I’m sure very few of you have had the misfortune of opening your eyes when you wake up and seeing piles of ashes were your house should be. I hope you never do.
Today we got up and had coffee as a family. I sat at the table and began to call places like dishnetwork and wildblue. I felt bad for these people. They are all cheery and ask well why are you cancelling, “Was it our service?” “No, my house burnt down.” Yea, they weren’t expecting that one. Then they try to do the good thing and console me. But really I’m just a stranger and they feel bad but they can’t wait to get off the phone. I called the insurance again, no luck. I started to write a list of people who had brought us things. And then, we finally got the news that we could go to our house.
We put on borrowed clothes. I found some rubber boots and gloves. And we went. Neighbors, who had not lost their home, were at our house waiting. They had shovels, rakes, and buckets. They had come to help us sift through the ashes. I was glad to have them there. Just to have other people surrounding me. I don’t think Chance and I could have done it alone. That in itself made me want to cry, but I didn’t.
I took that first hesitant step into the ashes. I was scared at that I might step on something, but it didn’t take long to realize there was nothing to step on. At first, I couldn’t see anything but then things started to pop out. The stove and mangled dishwasher with broken dishes wrapped in it. The twisted metal that used to be our mattress. Chance’s toolbox that could have been the refrigerator or dryer for all I knew. So we started sifting through the ashes.
We would get excited if we found something we could make out. Here’s a spoon! I found a vase! Hey I think this was your toilet! I had not prepared myself to walk away empty handed. It was absolutely without a doubt the most depressing thing I have ever experienced. After hours of picking up dusk, I told Chance I had to leave. There was no point in what we were doing. I thanked everyone that had helped from the bottom of my heart. I needed those people. And we left. I did not look back.

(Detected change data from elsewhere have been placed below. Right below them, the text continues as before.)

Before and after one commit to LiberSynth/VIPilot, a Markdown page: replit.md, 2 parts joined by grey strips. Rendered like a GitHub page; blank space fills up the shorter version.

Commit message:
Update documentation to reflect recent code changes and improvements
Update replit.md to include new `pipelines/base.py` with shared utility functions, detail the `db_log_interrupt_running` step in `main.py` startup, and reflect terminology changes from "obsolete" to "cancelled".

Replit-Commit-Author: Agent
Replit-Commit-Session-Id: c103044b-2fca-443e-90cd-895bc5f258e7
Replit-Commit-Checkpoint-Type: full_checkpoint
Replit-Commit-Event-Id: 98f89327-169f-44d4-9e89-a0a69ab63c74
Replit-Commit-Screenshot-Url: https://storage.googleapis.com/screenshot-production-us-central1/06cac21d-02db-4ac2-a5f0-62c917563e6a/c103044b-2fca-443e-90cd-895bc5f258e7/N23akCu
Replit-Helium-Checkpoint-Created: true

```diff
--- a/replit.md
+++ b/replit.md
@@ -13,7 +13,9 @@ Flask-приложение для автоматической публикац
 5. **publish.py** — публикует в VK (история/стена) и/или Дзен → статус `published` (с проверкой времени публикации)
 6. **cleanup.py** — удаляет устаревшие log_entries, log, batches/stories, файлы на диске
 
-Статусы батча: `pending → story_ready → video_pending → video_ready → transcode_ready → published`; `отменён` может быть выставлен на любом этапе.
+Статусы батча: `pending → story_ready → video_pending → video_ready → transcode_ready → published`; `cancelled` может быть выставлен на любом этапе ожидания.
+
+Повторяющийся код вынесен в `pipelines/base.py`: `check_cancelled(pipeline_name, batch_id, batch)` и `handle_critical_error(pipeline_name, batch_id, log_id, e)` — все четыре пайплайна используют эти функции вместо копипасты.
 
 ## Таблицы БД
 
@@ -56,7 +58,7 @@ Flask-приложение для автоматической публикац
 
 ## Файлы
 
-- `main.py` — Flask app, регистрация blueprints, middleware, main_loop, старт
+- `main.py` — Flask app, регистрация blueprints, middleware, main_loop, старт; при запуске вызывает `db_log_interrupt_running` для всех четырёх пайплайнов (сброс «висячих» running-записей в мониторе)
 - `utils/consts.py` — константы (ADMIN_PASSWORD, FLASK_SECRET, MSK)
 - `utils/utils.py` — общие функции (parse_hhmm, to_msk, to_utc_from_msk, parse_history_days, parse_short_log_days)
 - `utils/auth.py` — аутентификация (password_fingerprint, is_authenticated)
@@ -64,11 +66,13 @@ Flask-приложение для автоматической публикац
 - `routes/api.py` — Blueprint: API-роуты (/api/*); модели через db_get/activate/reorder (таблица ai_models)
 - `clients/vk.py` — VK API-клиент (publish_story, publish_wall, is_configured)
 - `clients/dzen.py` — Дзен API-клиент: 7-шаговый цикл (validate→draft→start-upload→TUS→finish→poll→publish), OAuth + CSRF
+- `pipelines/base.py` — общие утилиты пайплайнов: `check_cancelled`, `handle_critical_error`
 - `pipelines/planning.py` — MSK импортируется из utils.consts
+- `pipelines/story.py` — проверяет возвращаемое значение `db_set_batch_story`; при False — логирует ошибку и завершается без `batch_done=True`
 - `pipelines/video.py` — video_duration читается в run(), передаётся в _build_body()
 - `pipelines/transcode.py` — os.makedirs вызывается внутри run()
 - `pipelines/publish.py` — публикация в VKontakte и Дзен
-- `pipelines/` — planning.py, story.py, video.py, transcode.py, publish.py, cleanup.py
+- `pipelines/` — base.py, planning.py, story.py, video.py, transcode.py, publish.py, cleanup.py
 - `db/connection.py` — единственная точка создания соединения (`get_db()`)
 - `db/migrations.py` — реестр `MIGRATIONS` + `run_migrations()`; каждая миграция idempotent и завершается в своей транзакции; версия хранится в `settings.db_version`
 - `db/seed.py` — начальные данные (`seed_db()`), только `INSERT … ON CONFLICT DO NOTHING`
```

The Family went to Burger King. We were all standing in line and Chance looked at me and said, “You have ashes in your hair.”